◆ INSTRUCTIONS FOR THE TASK: Within the records below, how many lines hold the string "Pruebas"? State that number and nothing else.

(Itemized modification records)
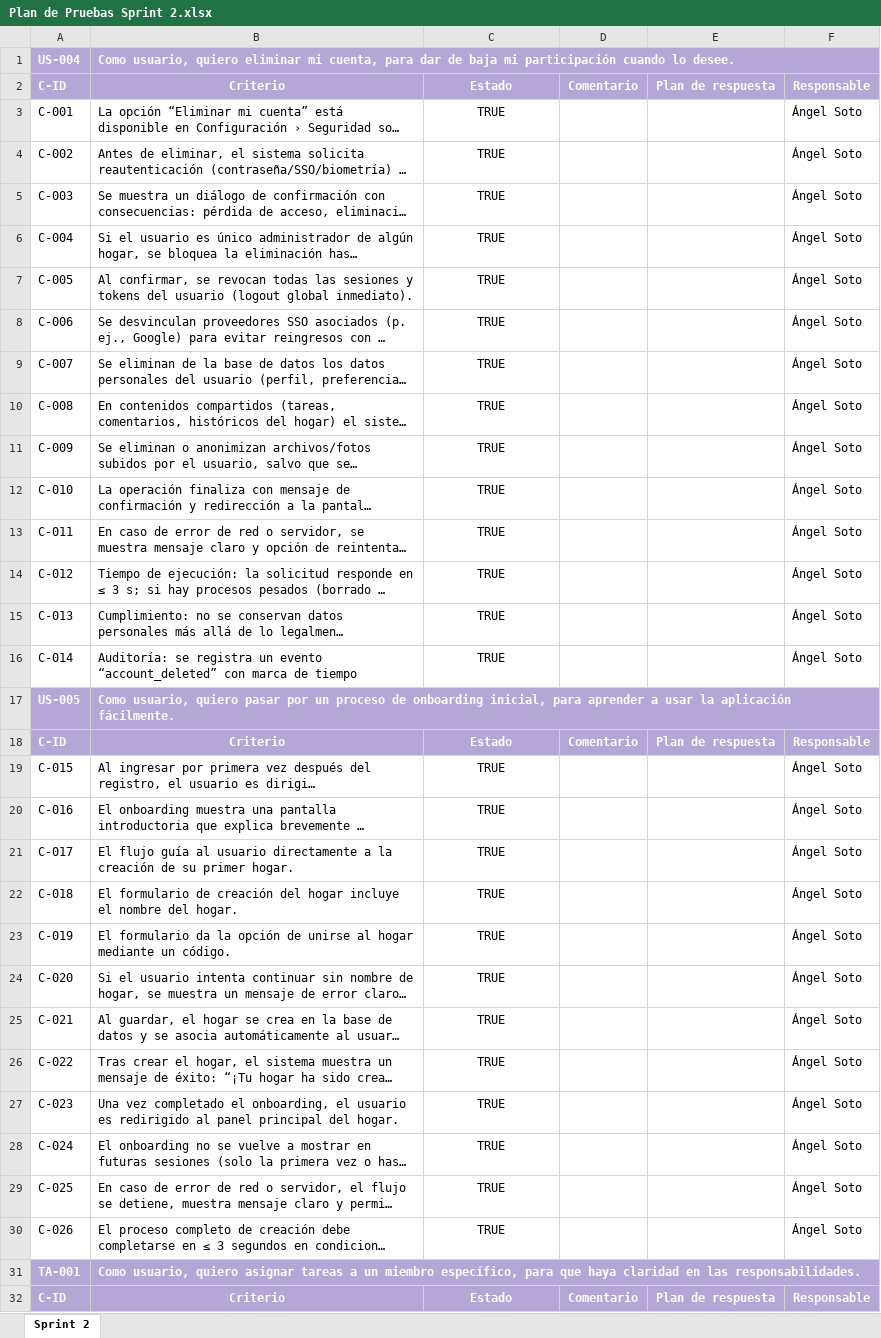
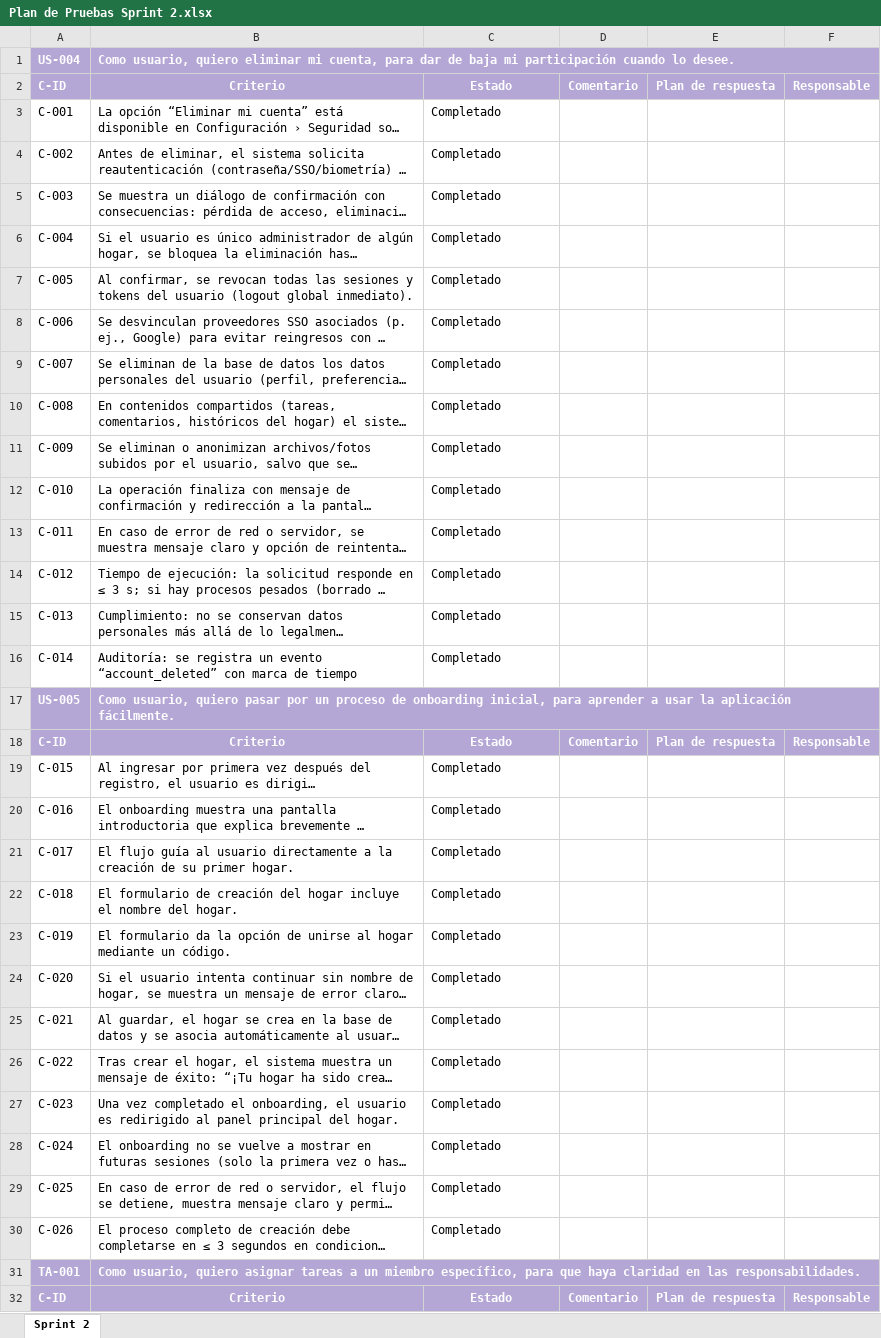
Before and after one commit to frankiwi6x6/Capstone_2025-Grupo4, an Excel workbook: Fase 2/Evidencias Proyecto/Evidencias Documentación/Sprint 2/Plan de Pruebas Sprint 2.xlsx, sheet Sprint 2, drawn as a sheet; only a part is shown; long unchanged cells end in …; values as stored, in another font and other column widths than the file's, no borders; conditional formats not drawn; the diff covers the shown part only; the diff names each change by its address in the sheet, - before the commit and + after, or states it on an @@ line.

```diff
--- a/Fase 2/Evidencias Proyecto/Evidencias Documentación/Sprint 2/Plan de Pruebas Sprint 2.xlsx (sheet Sprint 2)
+++ b/Fase 2/Evidencias Proyecto/Evidencias Documentación/Sprint 2/Plan de Pruebas Sprint 2.xlsx (sheet Sprint 2)
-C3:C16: TRUE
+C3:C16: Completado
-C3:C16 alignment: center
+C3:C16 alignment: left
-F3:F16: Ángel Soto
+F3:F16: (empty)
-C19:C30: TRUE
+C19:C30: Completado
-C19:C30 alignment: center
+C19:C30 alignment: left
-F19:F30: Ángel Soto
+F19:F30: (empty)
```
Also changed, not shown: 192 edited cells and cell formats elsewhere in this sheet, Fase 2/Evidencias Proyecto/Evidencias Documentación/Sprint 1/Plan de Pruebas Sprint 1.xlsx, 5 other files.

◆ REPLY: 4